| WHAT IS REQUIRED |
Across the whole listing, copy out every line that includes the string "wordCount".

--- START ---

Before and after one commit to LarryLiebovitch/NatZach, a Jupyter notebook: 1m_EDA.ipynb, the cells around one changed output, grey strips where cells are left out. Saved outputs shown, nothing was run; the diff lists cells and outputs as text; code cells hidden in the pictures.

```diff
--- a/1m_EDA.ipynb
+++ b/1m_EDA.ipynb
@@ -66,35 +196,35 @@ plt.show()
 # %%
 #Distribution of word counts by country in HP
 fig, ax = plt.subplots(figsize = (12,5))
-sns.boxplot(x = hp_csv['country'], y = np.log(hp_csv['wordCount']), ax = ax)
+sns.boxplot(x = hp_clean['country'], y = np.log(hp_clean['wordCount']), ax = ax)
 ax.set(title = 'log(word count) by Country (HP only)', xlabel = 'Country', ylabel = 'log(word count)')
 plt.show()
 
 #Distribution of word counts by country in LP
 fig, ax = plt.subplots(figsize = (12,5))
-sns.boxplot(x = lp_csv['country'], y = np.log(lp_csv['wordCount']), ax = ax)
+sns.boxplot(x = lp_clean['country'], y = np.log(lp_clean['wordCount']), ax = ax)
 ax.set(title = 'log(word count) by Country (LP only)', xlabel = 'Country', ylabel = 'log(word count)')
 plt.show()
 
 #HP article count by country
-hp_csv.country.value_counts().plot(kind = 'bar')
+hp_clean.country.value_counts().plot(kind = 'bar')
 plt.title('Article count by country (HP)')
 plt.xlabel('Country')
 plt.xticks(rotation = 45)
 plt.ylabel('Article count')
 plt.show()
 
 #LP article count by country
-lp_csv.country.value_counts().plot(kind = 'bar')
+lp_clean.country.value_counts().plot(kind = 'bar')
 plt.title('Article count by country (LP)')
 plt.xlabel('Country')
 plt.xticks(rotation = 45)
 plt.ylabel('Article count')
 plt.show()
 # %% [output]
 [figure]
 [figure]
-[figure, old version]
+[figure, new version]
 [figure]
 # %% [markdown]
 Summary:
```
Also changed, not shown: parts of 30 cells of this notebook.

--- END ---

| EXPECTED ANSWER |
-sns.boxplot(x = hp_csv['country'], y = np.log(hp_csv['wordCount']), ax = ax)
+sns.boxplot(x = hp_clean['country'], y = np.log(hp_clean['wordCount']), ax = ax)
-sns.boxplot(x = lp_csv['country'], y = np.log(lp_csv['wordCount']), ax = ax)
+sns.boxplot(x = lp_clean['country'], y = np.log(lp_clean['wordCount']), ax = ax)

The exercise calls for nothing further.